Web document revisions

--------------------

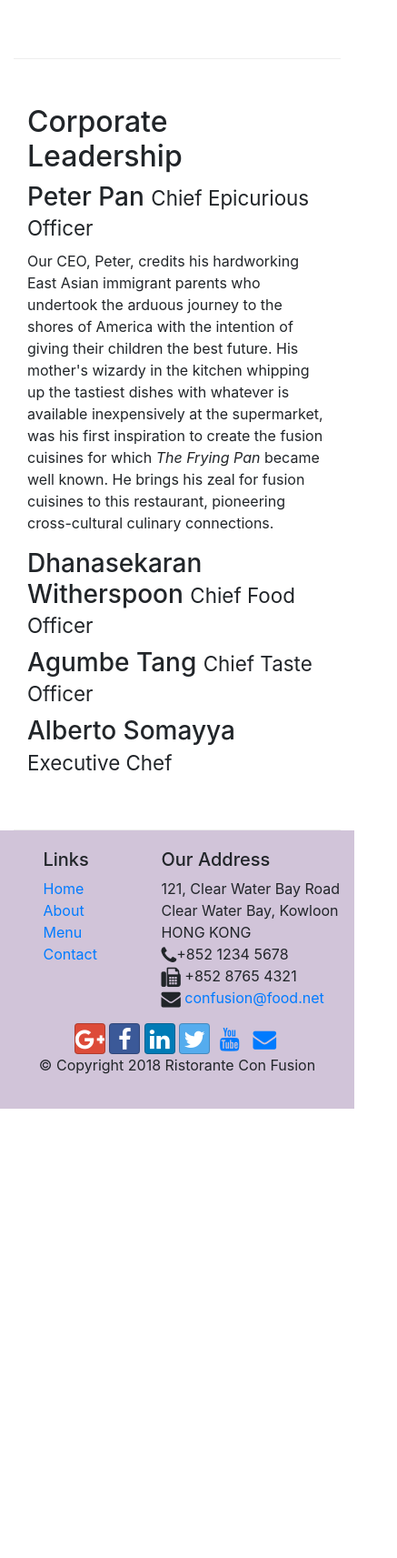
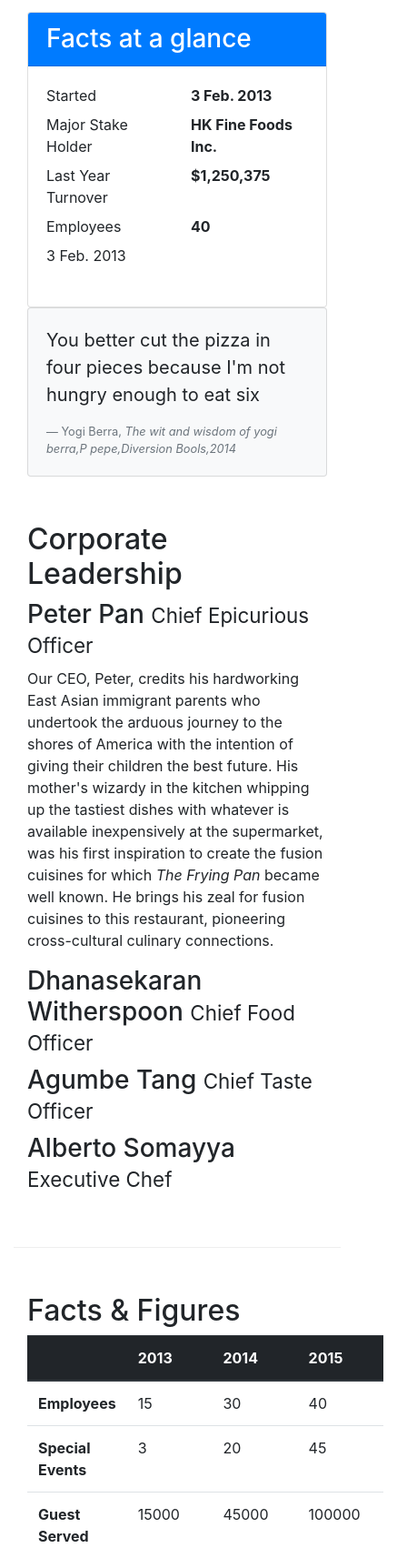
Before and after one commit to SchrOdinger11/webDevPractice, a website: page aboutus.html in a window 390 px wide. Shown: the part 1012-2725 px from the top of the page at 91% size, 437 px wide, since content can reach past the window. Before the commit the page ends 2231 px from the top, so only its background shows below. Drawn offline with nearby package versions, Linux system fonts and the light colour scheme.

Commit message:
cards and tables

```diff
--- a/aboutus.html
+++ b/aboutus.html
@@ -67,8 +67,38 @@
                 <p class="hidden-xs-down">Started in 2010, Ristorante con Fusion quickly established itself as a culinary icon par excellence in Hong Kong. With its unique brand of world fusion cuisine that can be found nowhere else, it enjoys patronage from the A-list clientele in Hong Kong.  Featuring four of the best three-star Michelin chefs in the world, you never know what will arrive on your plate the next time you visit us.</p>
                 <p>The restaurant traces its humble beginnings to <em>The Frying Pan</em>, a successful chain started by our CEO, Mr. Peter Pan, that featured for the first time the world's best cuisines in a pan.</p>
             </div>
-            <div class="col-sm-4">
+
+            <div class=" col-sm">
+                <div class="card">
+                    <h3 class="card-header bg-primary text-white">Facts at a glance</h3>
+                    <div class="card-body">
+                        <dl class="row">
+                            <dd class="col-6">  Started</dd>
+                            <dt class="col-6">  3 Feb. 2013</dt>
+                            <dd class="col-6">  Major Stake Holder</dd>
+                            <dt class="col-6">  HK Fine Foods Inc.</dt>
+                            <dd class="col-6">  Last Year Turnover</dd>
+                            <dt class="col-6">  $1,250,375</dt>
+                            <dd class="col-6">  Employees</dd>
+                            <dt class="col-6">  40</dt>
+
+
+                            <dd class="col-6">3 Feb. 2013</dd>
+                        </dl>
+                    </div>
+                </div>
             </div>
+            <div class=" col-12">
+                <div class="card card-body bg-light">
+                    <blockquote class="blockquote">
+                        <p class="mb-0" >You better cut the pizza in four pieces because I'm not hungry enough to eat six</p>
+                    </blockquote>
+                    <footer class="blockquote-footer">Yogi Berra,
+                        <cite title="Source Title">The wit and wisdom of yogi berra,P pepe,Diversion Bools,2014</cite>
+                    </footer>
+
+
+                    </div>
         </div>
 
 
@@ -84,6 +114,54 @@
                 <h3>Alberto Somayya <small>Executive Chef</small></h3>
                 <p class="d-none d-sm-block">Award winning three-star Michelin chef with wide International experience having worked closely with whos-who in the culinary world, he specializes in creating mouthwatering Indo-Italian fusion experiences. He says, <em>Put together the cuisines from the two craziest cultures, and you get a winning hit! Amma Mia!</em></p>
             </div>
+       </div>
+       <div class="row row-content">
+           <div class="col-12 col-sm-9">
+               <h2>Facts &amp; Figures</h2>
+               <div class="table responsive">
+                   <table class="table table-stripped">
+                       <thead class="thead-dark">
+                           <tr>
+                               <th>&nbsp;</th>
+                               <th>2013</th>
+                               <th>2014</th>
+                               <th>2015</th>
+                           </tr>
+                       </thead>
+
+                       <tbody>
+                           <tr>
+                               <th>Employees</th>
+                               <td>15</td>
+                               <td>30</td>
+                               <td>40</td>
+                           </tr>
+                           <tr>
+                            <th>Special Events</th>
+                            <td>3</td>
+                            <td>20</td>
+                            <td>45</td>
+                        </tr>
+                        <tr>
+                            <th>Guest Served</th>
+                            <td>15000</td>
+                            <td>45000</td>
+                            <td>100000</td>
+                        </tr>
+                        <tr>
+                            <th>Annual Turnover</th>
+                            <td>$231,325</td>
+                            <td>$500000</td>
+                            <td>$300000</td>
+                        </tr>
+                       </tbody>
+                   </table>
+               </div>
+           </div>
+           <div class="col-12 col-sm-3">
+
+           </div>
+
        </div>
 
     </div>
```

--------------------

Each line of the entries that contains "blockquote" counts once; state the total as a bare number.

- Solution -
3